Medicare Part A FAQs

Medicare Part A FAQs:

Handling Medicare can be difficult. We've done our damndest to make Medicare Plan A as simple as possible by addressing frequently asked questions.

How much does Medicare Part A cost?

  • For the vast majority of people, Medicare Part A is supplied at no cost regularly.


What does Medicare Part A cover?

  • Simply put, Medicare Part A covers hospitalization, rehabilitation treatment in a facility (up to 100 days in a care facility following a three-day hospital stay), and hospice care.


Who qualifies for Medicare Part A?

To be eligible for Part A, you must meet the following requirements:

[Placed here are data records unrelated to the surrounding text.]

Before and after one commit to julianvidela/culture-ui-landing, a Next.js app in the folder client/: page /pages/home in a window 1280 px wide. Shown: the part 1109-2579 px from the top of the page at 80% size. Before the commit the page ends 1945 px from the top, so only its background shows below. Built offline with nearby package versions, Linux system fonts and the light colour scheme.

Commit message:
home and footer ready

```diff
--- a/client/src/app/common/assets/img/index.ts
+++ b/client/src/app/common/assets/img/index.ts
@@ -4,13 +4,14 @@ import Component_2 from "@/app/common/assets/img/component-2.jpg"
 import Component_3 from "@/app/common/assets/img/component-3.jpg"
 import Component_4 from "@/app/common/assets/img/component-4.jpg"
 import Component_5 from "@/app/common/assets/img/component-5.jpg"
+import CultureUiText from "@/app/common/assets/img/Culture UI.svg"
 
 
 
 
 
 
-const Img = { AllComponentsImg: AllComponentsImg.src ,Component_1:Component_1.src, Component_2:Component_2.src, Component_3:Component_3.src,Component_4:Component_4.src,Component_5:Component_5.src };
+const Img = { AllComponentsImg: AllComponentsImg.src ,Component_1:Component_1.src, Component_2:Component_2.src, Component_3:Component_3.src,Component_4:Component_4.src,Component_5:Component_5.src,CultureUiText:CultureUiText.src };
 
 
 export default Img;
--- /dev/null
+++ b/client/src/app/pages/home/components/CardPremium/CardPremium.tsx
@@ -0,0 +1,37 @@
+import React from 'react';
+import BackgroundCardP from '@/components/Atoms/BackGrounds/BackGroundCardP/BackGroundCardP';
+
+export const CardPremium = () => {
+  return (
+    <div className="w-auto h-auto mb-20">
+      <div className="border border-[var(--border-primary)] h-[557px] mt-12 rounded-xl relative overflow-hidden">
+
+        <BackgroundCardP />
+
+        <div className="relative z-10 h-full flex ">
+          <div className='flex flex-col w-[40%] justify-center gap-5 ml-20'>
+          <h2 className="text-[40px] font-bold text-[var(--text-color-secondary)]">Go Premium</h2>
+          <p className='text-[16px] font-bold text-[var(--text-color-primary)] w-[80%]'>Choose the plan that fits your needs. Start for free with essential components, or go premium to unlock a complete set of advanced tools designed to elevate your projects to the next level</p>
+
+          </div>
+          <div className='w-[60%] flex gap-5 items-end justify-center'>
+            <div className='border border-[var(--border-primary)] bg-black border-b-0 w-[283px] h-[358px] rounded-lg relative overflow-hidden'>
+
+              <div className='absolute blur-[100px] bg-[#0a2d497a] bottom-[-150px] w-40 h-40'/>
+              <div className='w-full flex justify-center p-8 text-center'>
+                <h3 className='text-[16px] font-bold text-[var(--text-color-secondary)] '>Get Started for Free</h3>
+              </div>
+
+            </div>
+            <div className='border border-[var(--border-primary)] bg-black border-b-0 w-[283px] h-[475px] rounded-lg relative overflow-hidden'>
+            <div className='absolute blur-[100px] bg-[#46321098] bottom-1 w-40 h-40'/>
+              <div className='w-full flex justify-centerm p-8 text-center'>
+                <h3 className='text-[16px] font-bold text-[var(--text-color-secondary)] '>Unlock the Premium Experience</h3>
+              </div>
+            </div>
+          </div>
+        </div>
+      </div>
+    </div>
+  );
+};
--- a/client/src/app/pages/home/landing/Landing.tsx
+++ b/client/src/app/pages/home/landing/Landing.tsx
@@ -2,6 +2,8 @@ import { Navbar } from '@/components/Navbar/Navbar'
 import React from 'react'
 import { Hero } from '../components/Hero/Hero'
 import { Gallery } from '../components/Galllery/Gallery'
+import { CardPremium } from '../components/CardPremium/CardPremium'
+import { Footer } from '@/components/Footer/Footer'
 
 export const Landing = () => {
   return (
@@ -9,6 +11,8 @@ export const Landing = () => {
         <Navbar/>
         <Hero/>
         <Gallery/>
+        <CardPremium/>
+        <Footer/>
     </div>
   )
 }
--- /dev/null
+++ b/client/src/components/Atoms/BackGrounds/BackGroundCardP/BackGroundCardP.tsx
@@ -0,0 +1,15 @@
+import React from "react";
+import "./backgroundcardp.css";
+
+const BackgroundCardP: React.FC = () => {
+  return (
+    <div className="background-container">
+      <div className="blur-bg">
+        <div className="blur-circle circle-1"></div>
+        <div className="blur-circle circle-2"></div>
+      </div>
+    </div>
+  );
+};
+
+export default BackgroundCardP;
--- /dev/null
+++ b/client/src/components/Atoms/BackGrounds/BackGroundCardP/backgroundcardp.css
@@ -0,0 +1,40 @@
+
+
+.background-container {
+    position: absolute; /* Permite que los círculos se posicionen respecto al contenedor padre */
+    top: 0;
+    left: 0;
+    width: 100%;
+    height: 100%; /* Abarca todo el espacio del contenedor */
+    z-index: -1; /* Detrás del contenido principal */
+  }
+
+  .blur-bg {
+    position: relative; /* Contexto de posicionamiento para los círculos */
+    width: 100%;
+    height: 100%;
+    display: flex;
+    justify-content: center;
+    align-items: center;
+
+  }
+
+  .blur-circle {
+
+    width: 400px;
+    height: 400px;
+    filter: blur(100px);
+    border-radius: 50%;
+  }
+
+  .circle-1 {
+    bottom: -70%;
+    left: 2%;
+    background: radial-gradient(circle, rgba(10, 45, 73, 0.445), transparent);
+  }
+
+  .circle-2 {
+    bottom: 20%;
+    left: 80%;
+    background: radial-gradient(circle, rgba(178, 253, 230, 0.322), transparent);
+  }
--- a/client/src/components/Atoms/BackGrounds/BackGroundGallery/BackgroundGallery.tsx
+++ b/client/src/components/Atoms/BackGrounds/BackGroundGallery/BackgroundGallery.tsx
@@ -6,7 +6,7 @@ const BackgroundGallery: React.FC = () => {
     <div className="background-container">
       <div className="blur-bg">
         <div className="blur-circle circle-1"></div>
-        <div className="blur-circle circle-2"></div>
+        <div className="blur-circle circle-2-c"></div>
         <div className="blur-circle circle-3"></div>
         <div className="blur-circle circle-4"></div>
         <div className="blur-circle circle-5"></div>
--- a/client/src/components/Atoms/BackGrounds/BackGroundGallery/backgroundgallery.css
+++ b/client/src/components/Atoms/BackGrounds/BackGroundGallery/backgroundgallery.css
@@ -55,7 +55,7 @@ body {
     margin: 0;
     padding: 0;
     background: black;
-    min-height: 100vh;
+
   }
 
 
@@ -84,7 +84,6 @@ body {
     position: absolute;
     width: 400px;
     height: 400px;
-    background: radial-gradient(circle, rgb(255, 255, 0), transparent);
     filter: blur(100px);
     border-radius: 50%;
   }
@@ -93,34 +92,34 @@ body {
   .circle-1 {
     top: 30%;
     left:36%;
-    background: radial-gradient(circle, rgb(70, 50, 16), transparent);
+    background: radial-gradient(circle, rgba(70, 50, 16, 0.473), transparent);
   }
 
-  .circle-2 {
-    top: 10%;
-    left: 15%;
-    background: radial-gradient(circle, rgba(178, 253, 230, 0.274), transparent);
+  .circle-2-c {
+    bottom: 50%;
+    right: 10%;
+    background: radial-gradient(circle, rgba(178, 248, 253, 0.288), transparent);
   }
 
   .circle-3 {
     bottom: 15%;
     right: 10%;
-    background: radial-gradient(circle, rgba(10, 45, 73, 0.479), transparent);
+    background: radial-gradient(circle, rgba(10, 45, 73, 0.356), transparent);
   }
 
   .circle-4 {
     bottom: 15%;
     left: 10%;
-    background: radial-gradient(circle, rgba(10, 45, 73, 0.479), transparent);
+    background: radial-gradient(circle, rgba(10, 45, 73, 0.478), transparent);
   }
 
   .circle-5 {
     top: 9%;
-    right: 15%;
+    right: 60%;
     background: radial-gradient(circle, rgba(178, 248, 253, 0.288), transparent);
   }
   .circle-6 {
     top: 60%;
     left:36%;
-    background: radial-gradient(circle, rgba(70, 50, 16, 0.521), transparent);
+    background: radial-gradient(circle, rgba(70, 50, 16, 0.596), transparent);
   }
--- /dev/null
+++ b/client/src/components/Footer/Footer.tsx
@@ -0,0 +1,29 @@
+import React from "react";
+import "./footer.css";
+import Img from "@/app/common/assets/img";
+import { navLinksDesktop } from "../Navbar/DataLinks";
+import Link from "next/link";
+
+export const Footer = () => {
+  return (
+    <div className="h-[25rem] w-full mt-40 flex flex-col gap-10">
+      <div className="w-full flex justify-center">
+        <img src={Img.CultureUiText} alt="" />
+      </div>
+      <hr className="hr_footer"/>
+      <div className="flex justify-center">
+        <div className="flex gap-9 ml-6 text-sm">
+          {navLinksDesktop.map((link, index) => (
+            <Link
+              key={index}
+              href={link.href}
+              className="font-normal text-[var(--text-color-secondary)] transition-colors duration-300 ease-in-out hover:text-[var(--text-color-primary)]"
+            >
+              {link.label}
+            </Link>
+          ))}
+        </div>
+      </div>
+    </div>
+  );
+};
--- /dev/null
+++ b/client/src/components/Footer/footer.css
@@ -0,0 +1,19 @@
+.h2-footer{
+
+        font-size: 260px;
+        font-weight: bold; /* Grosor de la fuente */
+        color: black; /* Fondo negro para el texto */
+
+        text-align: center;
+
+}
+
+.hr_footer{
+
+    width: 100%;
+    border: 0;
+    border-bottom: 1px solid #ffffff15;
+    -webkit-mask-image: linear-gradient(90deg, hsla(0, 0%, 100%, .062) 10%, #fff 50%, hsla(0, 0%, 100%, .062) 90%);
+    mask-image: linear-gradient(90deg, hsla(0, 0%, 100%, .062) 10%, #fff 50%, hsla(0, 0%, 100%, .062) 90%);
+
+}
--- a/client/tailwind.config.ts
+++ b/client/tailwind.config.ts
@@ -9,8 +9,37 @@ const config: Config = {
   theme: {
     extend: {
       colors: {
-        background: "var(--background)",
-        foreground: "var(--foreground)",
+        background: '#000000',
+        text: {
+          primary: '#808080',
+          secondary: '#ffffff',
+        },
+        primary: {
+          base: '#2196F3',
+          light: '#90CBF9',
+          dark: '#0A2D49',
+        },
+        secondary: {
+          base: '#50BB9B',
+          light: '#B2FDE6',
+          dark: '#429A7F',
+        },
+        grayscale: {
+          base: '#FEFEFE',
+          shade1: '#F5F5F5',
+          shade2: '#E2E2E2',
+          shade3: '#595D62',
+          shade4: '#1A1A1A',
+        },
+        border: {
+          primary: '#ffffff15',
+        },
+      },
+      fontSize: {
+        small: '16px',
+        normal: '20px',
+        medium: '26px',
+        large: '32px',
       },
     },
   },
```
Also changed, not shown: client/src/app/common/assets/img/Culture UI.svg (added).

  • You are already receiving Social Security or Railroad Retirement Board benefits.
  • You are eligible for Social Security or Railroad Retirement benefits but have yet to apply.
  • You or your spouse were employed by the government and qualified for Medicare.
  • It is extremely unlikely that anyone will have to pay a premium for Part A.


What are some things to consider when looking into Medicare Part A?

  • If you are still working and have an HSA-compatible program, enrolling in Part A (which is required and unavoidable if you begin drawing SS benefits) will preclude you from contributing to the HSA.
  • For example, if you work full-time and turn 65 in January, you can postpone registration for Medicare A while continuing to pay into your HSA account.
  • However, if you choose to draw monthly benefits and are automatically registered in Part A (or if you unintentionally enrol in Part A due to all the misconceptions about turning 65), you will no longer be capable of contributing to your HSA account.
  • With the prevalence of HSA plans at work, as well as among people working over the age of 65, this is becoming a more prevalent "error," and thus we recommend dealing with an expert to ensure you are properly directed!

When and how do I sign up for Medicare Part A?

  • If your employer does not provide an HSA-compliant plan, you can enrol in Part A in under 5 minutes at Get Me My Medicare.

Can I make Part A coverage changes during Open Enrollment?

  • Because Medicare Part A is a required component of all Medicare supplements, Medicare Part D, and Medicare Advantage programs, no changes to Medicare Part A would be made during the Medicare Annual Enrollment Period (which runs from 10/15 to 12/7).
  • Changing from a Medicare Supplement program to Medicare Advantage, for example, would not change the requirement to maintain Medicare Part A coverage.

Can Medicare Part A be cancelled?

  • Medicare Part A can be terminated in exceptional circumstances.


What are the Medicare Part A premiums?

  • If you opt to purchase Part A, you must also purchase Medicare Part B (Medical Insurance) and pay monthly rates for both. For more data on the Part A premium, contact Social Security.
  • Some people are automatically enrolled in Medicare Part A (Hospital Insurance).
  • If you do not even have an adequate work history under 40 quarters, you will have to pay a Part A premium.



By Sam Peterson | May 06 2022

Get Social

Recent Posts
  • Does Medicare Cover Respite Care?
  • Medicare Advantage enrollments
  • What you pay in a Medicare Advantage Plan
  • Are you eligible for medicare ?
  • Why Medicare Matters to All Americans

DISCLOSURES - This is an advertising referral and comparison service that matches consumers with prospective agents and companies depending upon your information. The operator of this website is not an insurance company, an agent, a provider, a broker, a representative, a bank, or a financial or lending institution. We do not represent any specific provider and do not provide insurance or financial quotes, or policies. Quotes are provided by independent participating companies that participate in network. Lowest advertised rates may vary and are not necessarily available from all participating service providers. We do not endorse or charge you for any product or service. Any compensation received is paid by participating providers and only for advertising services provided. This service is void where prohibited. We are not connected with or endorsed by the U.S. government or any federal programs. This service and these disclosures are provided to you for information purposes only and should not be used as a substitute for informed professional advice.